The answer should be every line below, repeated exactly, with the images left out.

[Stored data entries]
------------------------------------

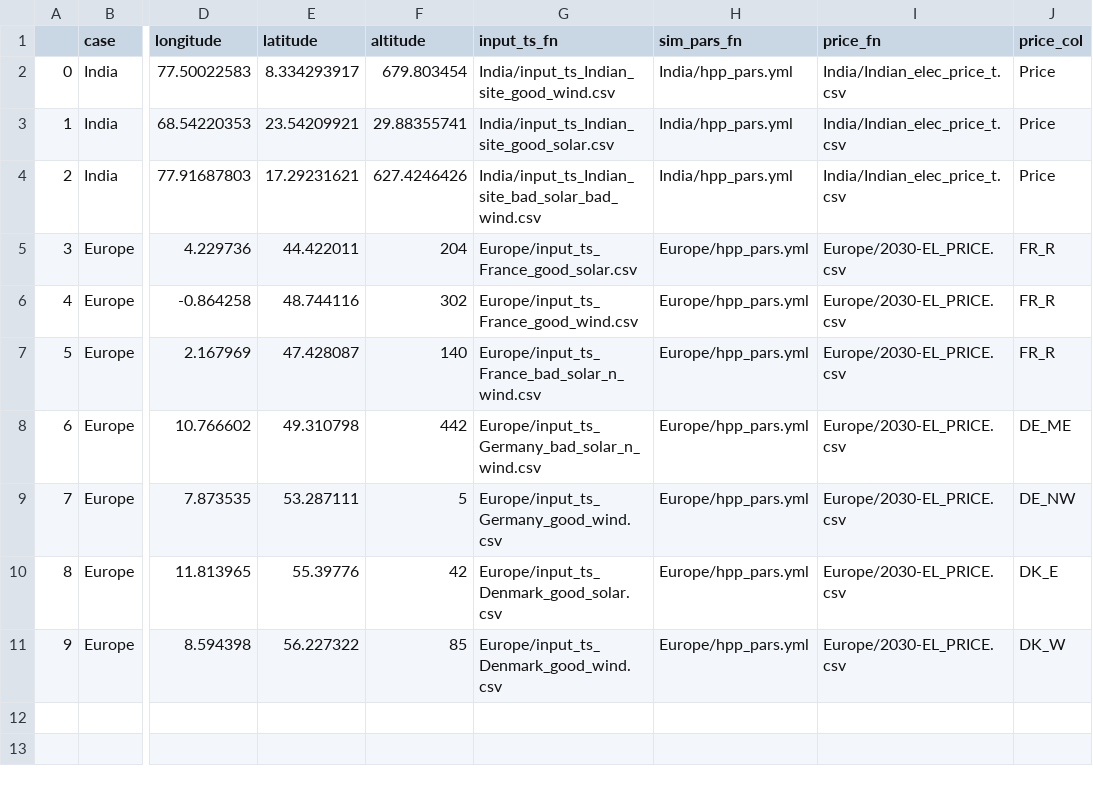
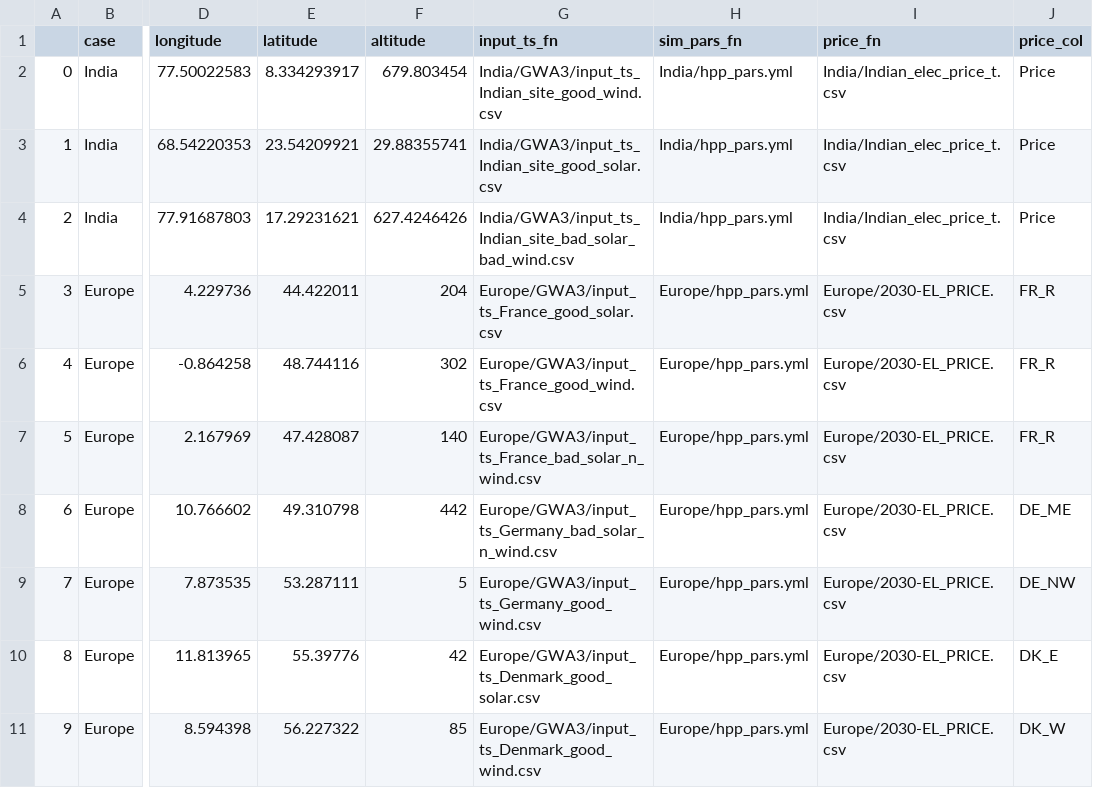
Before and after one commit to MartenDeVries96/hydesign, a CSV file: hydesign/examples/examples_sites.csv, drawn as a sheet; only a part is shown, gaps mark what is left out; the diff names each change by its address in the sheet, - before the commit and + after, or states it on an @@ line.

Commit message:
Split examples into GWA2 and GWA3 resources

```diff
--- a/hydesign/examples/examples_sites.csv
+++ b/hydesign/examples/examples_sites.csv
-G2 (input_ts_fn): India/input_ts_Indian_site_good_wind.csv
+G2 (input_ts_fn): India/GWA3/input_ts_Indian_site_good_wind.csv
-G3 (input_ts_fn): India/input_ts_Indian_site_good_solar.csv
+G3 (input_ts_fn): India/GWA3/input_ts_Indian_site_good_solar.csv
-G4 (input_ts_fn): India/input_ts_Indian_site_bad_solar_bad_wind.csv
+G4 (input_ts_fn): India/GWA3/input_ts_Indian_site_bad_solar_bad_wind.csv
-G5 (input_ts_fn): Europe/input_ts_France_good_solar.csv
+G5 (input_ts_fn): Europe/GWA3/input_ts_France_good_solar.csv
-G6 (input_ts_fn): Europe/input_ts_France_good_wind.csv
+G6 (input_ts_fn): Europe/GWA3/input_ts_France_good_wind.csv
-G7 (input_ts_fn): Europe/input_ts_France_bad_solar_n_wind.csv
+G7 (input_ts_fn): Europe/GWA3/input_ts_France_bad_solar_n_wind.csv
-G8 (input_ts_fn): Europe/input_ts_Germany_bad_solar_n_wind.csv
+G8 (input_ts_fn): Europe/GWA3/input_ts_Germany_bad_solar_n_wind.csv
-G9 (input_ts_fn): Europe/input_ts_Germany_good_wind.csv
+G9 (input_ts_fn): Europe/GWA3/input_ts_Germany_good_wind.csv
-G10 (input_ts_fn): Europe/input_ts_Denmark_good_solar.csv
+G10 (input_ts_fn): Europe/GWA3/input_ts_Denmark_good_solar.csv
-G11 (input_ts_fn): Europe/input_ts_Denmark_good_wind.csv
+G11 (input_ts_fn): Europe/GWA3/input_ts_Denmark_good_wind.csv
```
Also changed, not shown: 30 other files.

------------------------------------

Task output —
Before and after one commit to MartenDeVries96/hydesign, a CSV file: hydesign/examples/examples_sites.csv, drawn as a sheet; only a part is shown, gaps mark what is left out; the diff names each change by its address in the sheet, - before the commit and + after, or states it on an @@ line.

Commit message:
Split examples into GWA2 and GWA3 resources

```diff
--- a/hydesign/examples/examples_sites.csv
+++ b/hydesign/examples/examples_sites.csv
-G2 (input_ts_fn): India/input_ts_Indian_site_good_wind.csv
+G2 (input_ts_fn): India/GWA3/input_ts_Indian_site_good_wind.csv
-G3 (input_ts_fn): India/input_ts_Indian_site_good_solar.csv
+G3 (input_ts_fn): India/GWA3/input_ts_Indian_site_good_solar.csv
-G4 (input_ts_fn): India/input_ts_Indian_site_bad_solar_bad_wind.csv
+G4 (input_ts_fn): India/GWA3/input_ts_Indian_site_bad_solar_bad_wind.csv
-G5 (input_ts_fn): Europe/input_ts_France_good_solar.csv
+G5 (input_ts_fn): Europe/GWA3/input_ts_France_good_solar.csv
-G6 (input_ts_fn): Europe/input_ts_France_good_wind.csv
+G6 (input_ts_fn): Europe/GWA3/input_ts_France_good_wind.csv
-G7 (input_ts_fn): Europe/input_ts_France_bad_solar_n_wind.csv
+G7 (input_ts_fn): Europe/GWA3/input_ts_France_bad_solar_n_wind.csv
-G8 (input_ts_fn): Europe/input_ts_Germany_bad_solar_n_wind.csv
+G8 (input_ts_fn): Europe/GWA3/input_ts_Germany_bad_solar_n_wind.csv
-G9 (input_ts_fn): Europe/input_ts_Germany_good_wind.csv
+G9 (input_ts_fn): Europe/GWA3/input_ts_Germany_good_wind.csv
-G10 (input_ts_fn): Europe/input_ts_Denmark_good_solar.csv
+G10 (input_ts_fn): Europe/GWA3/input_ts_Denmark_good_solar.csv
-G11 (input_ts_fn): Europe/input_ts_Denmark_good_wind.csv
+G11 (input_ts_fn): Europe/GWA3/input_ts_Denmark_good_wind.csv
```
Also changed, not shown: 30 other files.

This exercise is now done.